Many prime-time programs of the 1970s were helmed by independent producers, often in association with a major Hollywood studio. A particularly successful independent producer at the dawn of the decade was Quinn Martin. Martin produced crime shows such as The Streets of San Francisco, Cannon, and Dan August. The latter show was a one-season cop series, starring an up-and-coming actor Burt Reynolds, that would find greater popularity after its star had hit it big at the cinema.[1][2] Martin's success would fade during the last half of the decade. By the end of 1980, the former mega-producer would be left without a single prime-time network series on the air. As for other producers during the period, Norman Lear produced the socially relevant All in the Family as well as more innocuous fare such as One Day at a Time. Jack Webb, a holdover from previous decades, oversaw Adam-12 and Emergency!.[3] Glen A. Larson produced a number of shows in association with Universal TV (McCloud, Switch, etc.), while David Gerber made a name for himself with such fare as Police Woman and Police Story. The latter was a one-hour anthology series with no series regulars. Among 1970s TV producers, was Aaron Spelling. He would go on to be perhaps, according to an article written by Michael Idato for The Sydney Morning Herald, "the most prolific producer in TV history."[4] Like Quinn Martin, Spelling was known for producing crime dramas (S.W.A.T., Starsky & Hutch). Spelling also produced more escapist fare as represented by the likes of The Love Boat, Fantasy Island, and even the private-eye opus Charlie's Angels. There was also Family, a socially relevant hour-long series. It would win a number of Emmys during its four-year run.[5][6] Spelling's success would continue well into the 1990s.

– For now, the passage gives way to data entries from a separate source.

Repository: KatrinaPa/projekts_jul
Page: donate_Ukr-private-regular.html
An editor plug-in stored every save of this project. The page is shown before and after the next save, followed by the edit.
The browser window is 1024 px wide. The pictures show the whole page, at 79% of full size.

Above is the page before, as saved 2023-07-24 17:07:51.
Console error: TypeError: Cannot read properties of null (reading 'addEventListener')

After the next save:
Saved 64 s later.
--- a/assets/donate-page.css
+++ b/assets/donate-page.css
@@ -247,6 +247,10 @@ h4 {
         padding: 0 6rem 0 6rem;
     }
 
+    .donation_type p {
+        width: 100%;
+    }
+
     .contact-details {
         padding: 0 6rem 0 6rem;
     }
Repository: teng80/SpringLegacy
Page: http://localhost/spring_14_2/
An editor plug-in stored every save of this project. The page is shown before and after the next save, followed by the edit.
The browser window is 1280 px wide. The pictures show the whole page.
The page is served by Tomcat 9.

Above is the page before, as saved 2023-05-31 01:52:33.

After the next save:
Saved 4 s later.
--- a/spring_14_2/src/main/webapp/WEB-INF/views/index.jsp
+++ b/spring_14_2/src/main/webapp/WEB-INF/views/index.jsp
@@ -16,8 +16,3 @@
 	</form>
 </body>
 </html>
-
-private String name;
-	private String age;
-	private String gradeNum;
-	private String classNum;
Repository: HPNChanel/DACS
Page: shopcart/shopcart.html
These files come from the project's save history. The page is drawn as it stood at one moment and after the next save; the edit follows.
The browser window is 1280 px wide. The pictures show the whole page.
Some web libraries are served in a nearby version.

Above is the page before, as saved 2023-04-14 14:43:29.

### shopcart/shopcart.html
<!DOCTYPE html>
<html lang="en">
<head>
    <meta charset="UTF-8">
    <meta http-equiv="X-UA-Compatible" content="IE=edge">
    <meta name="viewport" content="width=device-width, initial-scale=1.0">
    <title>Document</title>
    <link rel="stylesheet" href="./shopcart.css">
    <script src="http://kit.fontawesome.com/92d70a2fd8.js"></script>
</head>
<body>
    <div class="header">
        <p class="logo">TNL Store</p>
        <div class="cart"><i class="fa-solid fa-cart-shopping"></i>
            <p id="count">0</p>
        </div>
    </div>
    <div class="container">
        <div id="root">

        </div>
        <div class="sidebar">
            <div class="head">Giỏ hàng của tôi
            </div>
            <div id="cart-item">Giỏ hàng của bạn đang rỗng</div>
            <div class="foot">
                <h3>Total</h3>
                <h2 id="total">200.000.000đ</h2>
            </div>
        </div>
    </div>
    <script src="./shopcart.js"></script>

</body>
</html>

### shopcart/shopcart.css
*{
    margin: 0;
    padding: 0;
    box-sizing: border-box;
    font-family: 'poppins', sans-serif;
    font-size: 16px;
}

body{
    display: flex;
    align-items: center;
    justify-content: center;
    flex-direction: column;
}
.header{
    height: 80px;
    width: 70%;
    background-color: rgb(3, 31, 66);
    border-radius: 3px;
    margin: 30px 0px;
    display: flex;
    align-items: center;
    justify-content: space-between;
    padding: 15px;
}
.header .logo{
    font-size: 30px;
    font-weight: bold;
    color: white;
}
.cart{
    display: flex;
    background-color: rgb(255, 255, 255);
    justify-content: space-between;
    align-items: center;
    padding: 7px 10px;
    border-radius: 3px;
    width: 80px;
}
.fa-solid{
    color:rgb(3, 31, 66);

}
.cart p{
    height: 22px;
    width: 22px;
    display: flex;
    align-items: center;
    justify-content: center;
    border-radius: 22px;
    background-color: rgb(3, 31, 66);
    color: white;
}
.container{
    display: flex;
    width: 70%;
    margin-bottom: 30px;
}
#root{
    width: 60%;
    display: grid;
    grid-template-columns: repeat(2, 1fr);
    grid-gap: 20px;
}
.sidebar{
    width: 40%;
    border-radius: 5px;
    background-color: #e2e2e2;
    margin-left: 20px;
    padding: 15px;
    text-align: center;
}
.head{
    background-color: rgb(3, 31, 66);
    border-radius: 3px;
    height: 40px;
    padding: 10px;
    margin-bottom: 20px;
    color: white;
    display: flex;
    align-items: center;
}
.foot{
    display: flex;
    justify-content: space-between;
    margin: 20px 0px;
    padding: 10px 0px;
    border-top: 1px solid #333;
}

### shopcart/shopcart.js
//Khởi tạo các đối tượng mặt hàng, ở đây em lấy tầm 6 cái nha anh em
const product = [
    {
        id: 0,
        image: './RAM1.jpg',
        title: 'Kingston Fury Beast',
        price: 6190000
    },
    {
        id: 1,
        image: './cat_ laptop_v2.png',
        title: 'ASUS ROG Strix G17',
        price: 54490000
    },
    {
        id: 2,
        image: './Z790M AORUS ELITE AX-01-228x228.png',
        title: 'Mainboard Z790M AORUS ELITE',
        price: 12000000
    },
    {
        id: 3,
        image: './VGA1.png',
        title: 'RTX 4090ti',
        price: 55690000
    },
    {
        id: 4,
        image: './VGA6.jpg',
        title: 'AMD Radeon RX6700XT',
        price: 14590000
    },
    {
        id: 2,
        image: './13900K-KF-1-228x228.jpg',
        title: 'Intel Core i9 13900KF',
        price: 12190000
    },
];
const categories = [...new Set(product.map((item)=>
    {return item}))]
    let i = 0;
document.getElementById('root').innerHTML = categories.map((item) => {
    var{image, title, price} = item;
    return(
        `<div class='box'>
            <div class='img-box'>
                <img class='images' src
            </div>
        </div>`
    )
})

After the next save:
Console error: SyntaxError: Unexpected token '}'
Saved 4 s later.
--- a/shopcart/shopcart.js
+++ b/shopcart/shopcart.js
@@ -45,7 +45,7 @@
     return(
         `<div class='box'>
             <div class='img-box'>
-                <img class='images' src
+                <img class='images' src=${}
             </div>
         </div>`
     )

Television by year change

References change

  1. Etter, Jonathan. Quinn Martin, Producer. Jefferson: McFarland, 2003.
  2. "Martin, Quinn". Archived from the original on 2010-12-04. Retrieved 2010-02-11.
  3. McNeil, Alex. Total Television. 1980. New York: Penguin, 1991.
  4. "The great escape". The Sydney Morning Herald. 2005-09-19.
  5. "Family". Archived from the original on 2010-10-17. Retrieved 2010-02-23.
  6. "Spelling, Aaron". Archived from the original on 2012-09-28. Retrieved 2010-02-23.
  7. "New Look for Kids' TV". The Bryan Times. 1979-05-17. Retrieved 2010-02-02.